| Primary health centres like this one will come up in urban areas of Patna |
Patna district is set to get 36 urban primary health centres by January next year to help people in the areas concerned avail of free treatment, thanks to a new central scheme.
Sources said the process to identify the areas where the urban primary health centres will come up under National Urban Health Mission would start soon.
District civil surgeon Lakhendra Prasad said the initiative taken up by his office is aimed at addressing the health issues of the urban poor and also save unnecessary expenditure of the common people while availing treatments, some of which are provided free of cost at primary health centres. At present, primary health centres are only run in rural areas.
He said: “Under the National Rural Health Mission, primary health centres are opened only in the rural areas. But with this new Centre-sponsored scheme, the urban poor can also avail of benefits like free treatment same as their rural counterparts. The health of financially underprivileged people in the urban areas is often worse than rural people. That is the reason the Union government has decided to open the urban primary health centres under this new scheme.”
Centre-sponsored schemes are implemented in the states with the help of the government. The district civil surgeon has to ensure that the scheme is implemented.

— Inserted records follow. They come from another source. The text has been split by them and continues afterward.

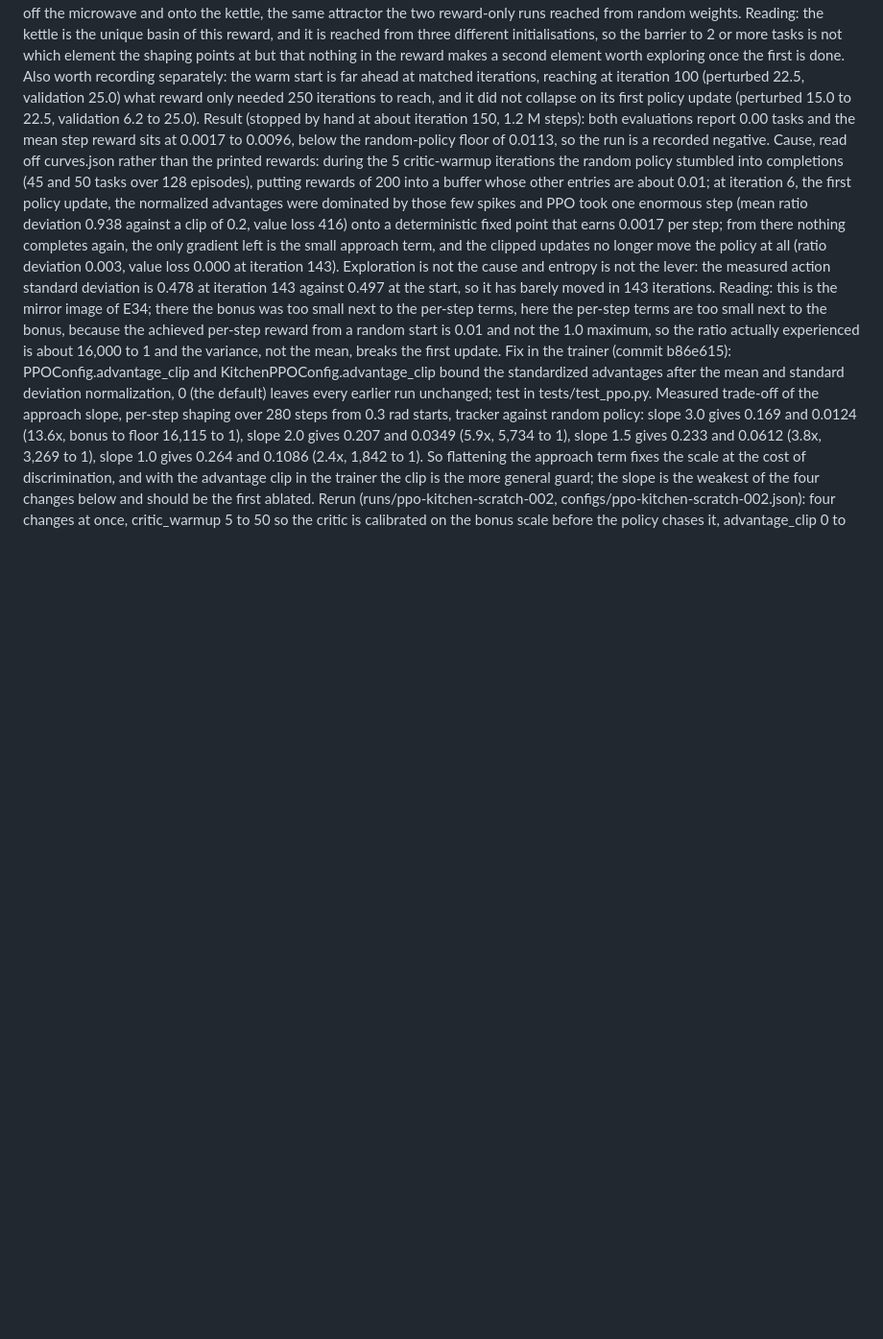
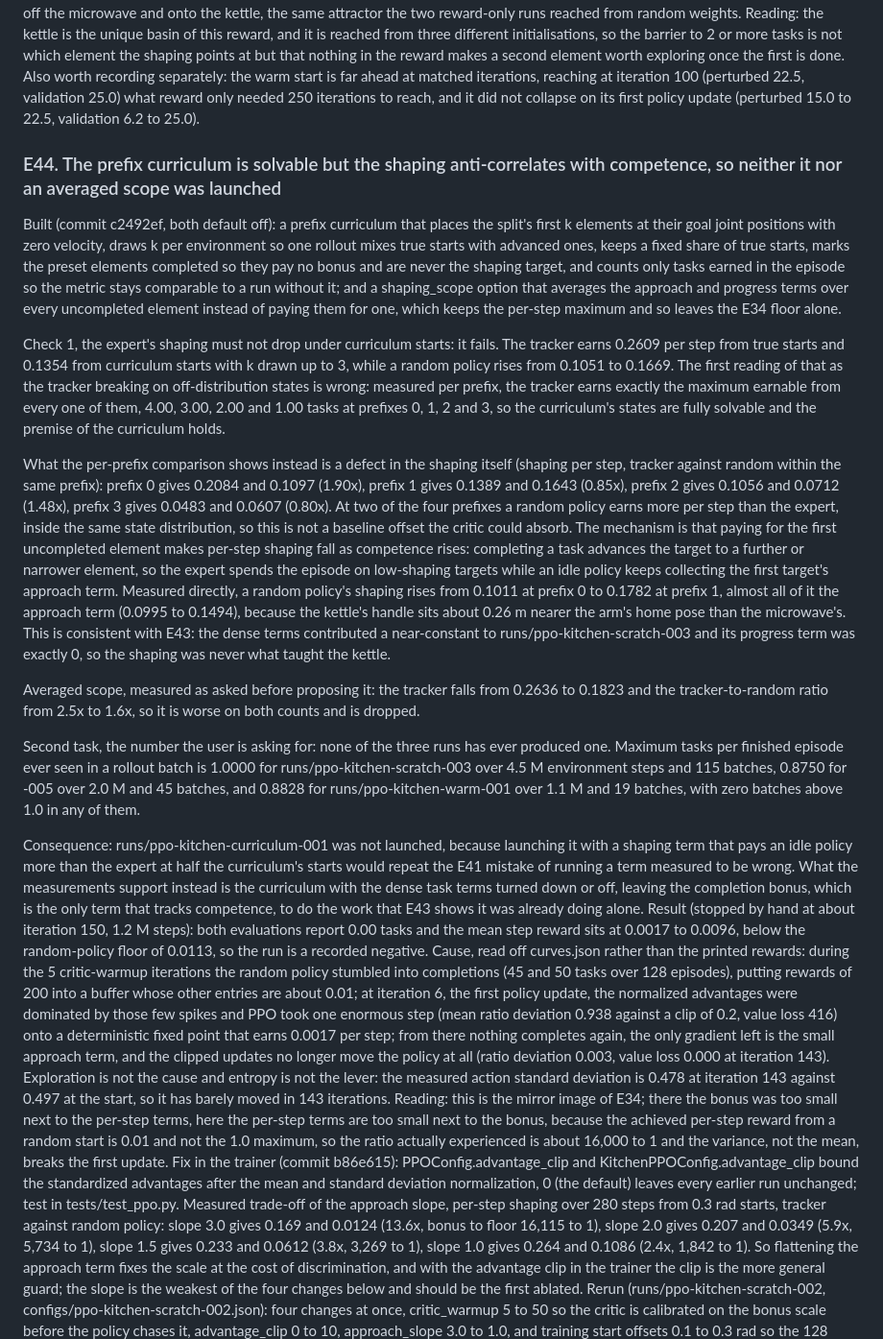
Before and after one commit to yusenthebot/FlyArm, a Markdown page: docs/RESEARCH_LOG.md, the part around the change. Shown at 96% size. Rendered like a GitHub page; blank space fills up the shorter version.

Commit message:
docs(log): E44, the curriculum is solvable but the shaping anti-correlates with competence

```diff
--- a/docs/RESEARCH_LOG.md
+++ b/docs/RESEARCH_LOG.md
@@ -391,6 +391,27 @@ The warm run is the sharpest case, because its imitation starting point solved a
 So PPO moved the imitation checkpoint off the microwave and onto the kettle, the same attractor the two reward-only runs reached from random weights.
 Reading: the kettle is the unique basin of this reward, and it is reached from three different initialisations, so the barrier to 2 or more tasks is not which element the shaping points at but that nothing in the reward makes a second element worth exploring once the first is done.
 Also worth recording separately: the warm start is far ahead at matched iterations, reaching at iteration 100 (perturbed 22.5, validation 25.0) what reward only needed 250 iterations to reach, and it did not collapse on its first policy update (perturbed 15.0 to 22.5, validation 6.2 to 25.0).
+
+### E44. The prefix curriculum is solvable but the shaping anti-correlates with competence, so neither it nor an averaged scope was launched
+Built (commit c2492ef, both default off): a prefix curriculum that places the split's first k elements at their goal joint positions with zero velocity, draws k per environment so one rollout mixes true starts with advanced ones, keeps a fixed share of true starts, marks the preset elements completed so they pay no bonus and are never the shaping target, and counts only tasks earned in the episode so the metric stays comparable to a run without it; and a shaping_scope option that averages the approach and progress terms over every uncompleted element instead of paying them for one, which keeps the per-step maximum and so leaves the E34 floor alone.
+
+Check 1, the expert's shaping must not drop under curriculum starts: it fails.
+The tracker earns 0.2609 per step from true starts and 0.1354 from curriculum starts with k drawn up to 3, while a random policy rises from 0.1051 to 0.1669.
+The first reading of that as the tracker breaking on off-distribution states is wrong: measured per prefix, the tracker earns exactly the maximum earnable from every one of them, 4.00, 3.00, 2.00 and 1.00 tasks at prefixes 0, 1, 2 and 3, so the curriculum's states are fully solvable and the premise of the curriculum holds.
+
+What the per-prefix comparison shows instead is a defect in the shaping itself (shaping per step, tracker against random within the same prefix): prefix 0 gives 0.2084 and 0.1097 (1.90x), prefix 1 gives 0.1389 and 0.1643 (0.85x), prefix 2 gives 0.1056 and 0.0712 (1.48x), prefix 3 gives 0.0483 and 0.0607 (0.80x).
+At two of the four prefixes a random policy earns more per step than the expert, inside the same state distribution, so this is not a baseline offset the critic could absorb.
+The mechanism is that paying for the first uncompleted element makes per-step shaping fall as competence rises: completing a task advances the target to a further or narrower element, so the expert spends the episode on low-shaping targets while an idle policy keeps collecting the first target's approach term.
+Measured directly, a random policy's shaping rises from 0.1011 at prefix 0 to 0.1782 at prefix 1, almost all of it the approach term (0.0995 to 0.1494), because the kettle's handle sits about 0.26 m nearer the arm's home pose than the microwave's.
+This is consistent with E43: the dense terms contributed a near-constant to runs/ppo-kitchen-scratch-003 and its progress term was exactly 0, so the shaping was never what taught the kettle.
+
+Averaged scope, measured as asked before proposing it: the tracker falls from 0.2636 to 0.1823 and the tracker-to-random ratio from 2.5x to 1.6x, so it is worse on both counts and is dropped.
+
+Second task, the number the user is asking for: none of the three runs has ever produced one.
+Maximum tasks per finished episode ever seen in a rollout batch is 1.0000 for runs/ppo-kitchen-scratch-003 over 4.5 M environment steps and 115 batches, 0.8750 for -005 over 2.0 M and 45 batches, and 0.8828 for runs/ppo-kitchen-warm-001 over 1.1 M and 19 batches, with zero batches above 1.0 in any of them.
+
+Consequence: runs/ppo-kitchen-curriculum-001 was not launched, because launching it with a shaping term that pays an idle policy more than the expert at half the curriculum's starts would repeat the E41 mistake of running a term measured to be wrong.
+What the measurements support instead is the curriculum with the dense task terms turned down or off, leaving the completion bonus, which is the only term that tracks competence, to do the work that E43 shows it was already doing alone.
 Result (stopped by hand at about iteration 150, 1.2 M steps): both evaluations report 0.00 tasks and the mean step reward sits at 0.0017 to 0.0096, below the random-policy floor of 0.0113, so the run is a recorded negative.
 Cause, read off curves.json rather than the printed rewards: during the 5 critic-warmup iterations the random policy stumbled into completions (45 and 50 tasks over 128 episodes), putting rewards of 200 into a buffer whose other entries are about 0.01; at iteration 6, the first policy update, the normalized advantages were dominated by those few spikes and PPO took one enormous step (mean ratio deviation 0.938 against a clip of 0.2, value loss 416) onto a deterministic fixed point that earns 0.0017 per step; from there nothing completes again, the only gradient left is the small approach term, and the clipped updates no longer move the policy at all (ratio deviation 0.003, value loss 0.000 at iteration 143).
 Exploration is not the cause and entropy is not the lever: the measured action standard deviation is 0.478 at iteration 143 against 0.497 at the start, so it has barely moved in 143 iterations.
```
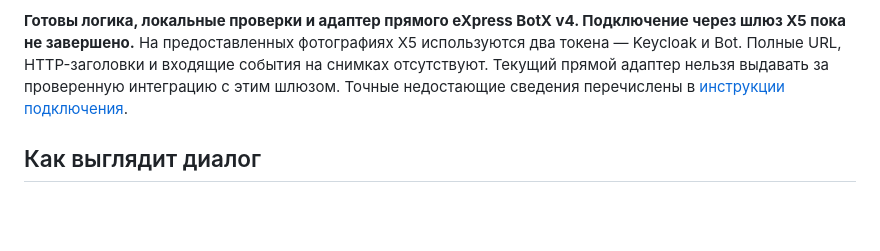
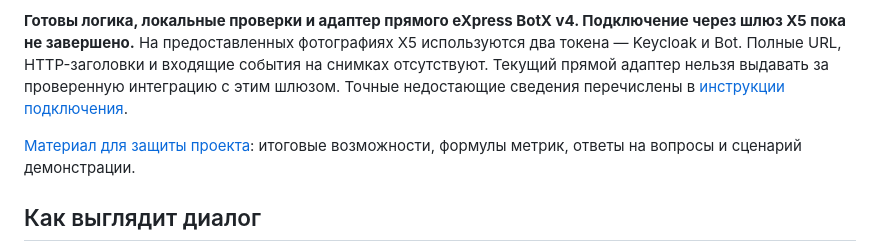
Before and after one commit to daimestrike/x5_bot, a Markdown page: README.md, the part around the change. Drawn GitHub-style; blank space fills up the shorter version.

Commit message:
Добавить материал для защиты проекта и методику метрик

```diff
--- a/README.md
+++ b/README.md
@@ -5,6 +5,8 @@
 Логика приведена к подтверждённым файлам «MVP бота Rooms.docx» и «Чек-листы_бота_Rooms.xlsx»: пять разделов, 35 карточек, буквальный поиск, причины отрицательной оценки и маршрут «Помощь человека». Контрольные суммы источников зафиксированы в [docs/SOURCE-BASELINE.md](docs/SOURCE-BASELINE.md); файлы с суффиксами v9/v11 не используются. Без ИИ, рассылок, управления этапами ПИ и действий в GK/Inventa.
 
 **Готовы логика, локальные проверки и адаптер прямого eXpress BotX v4. Подключение через шлюз X5 пока не завершено.** На предоставленных фотографиях X5 используются два токена — Keycloak и Bot. Полные URL, HTTP-заголовки и входящие события на снимках отсутствуют. Текущий прямой адаптер нельзя выдавать за проверенную интеграцию с этим шлюзом. Точные недостающие сведения перечислены в [инструкции подключения](docs/ROOMS-INTEGRATION.md).
+
+[Материал для защиты проекта](docs/DEFENSE.md): итоговые возможности, формулы метрик, ответы на вопросы и сценарий демонстрации.
 
 ## Как выглядит диалог
 
```
Also changed, not shown: docs/DEFENSE.md (added, +272 -0 lines).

According to the norms of the scheme, there should be one primary health centre for every 50,000 people. According to the 2011 Census, Patna district has around 17 lakh people for which it needs 36 of the urban primary health centres.
“Apart from providing several basic treatments for free, the urban primary health centres would also take up holistic programmes such as immunisation, check-up for pregnant women and control of communicable diseases. Every urban primary health centre would have two doctors, eight auxiliary nurse and midwives (ANMs) and two to three para-medical employees,” said the civil surgeon.
Of the ANMs, five will be for outdoor services and would have to go from door to door to carry out immunisation programme and check pregnant women. The rest will be assigned responsibility for indoor services and responsible for works in the hospital.
Sources, however, said Prasad’s office might face difficulty in acquiring land for constructing the urban primary health centres. He also concurred.
“We might face problem in acquiring land because of the lack of unused land in the city. But we have thought of an alternative arrangement in that case —we will open the urban primary health centres in rented accommodations,” he said.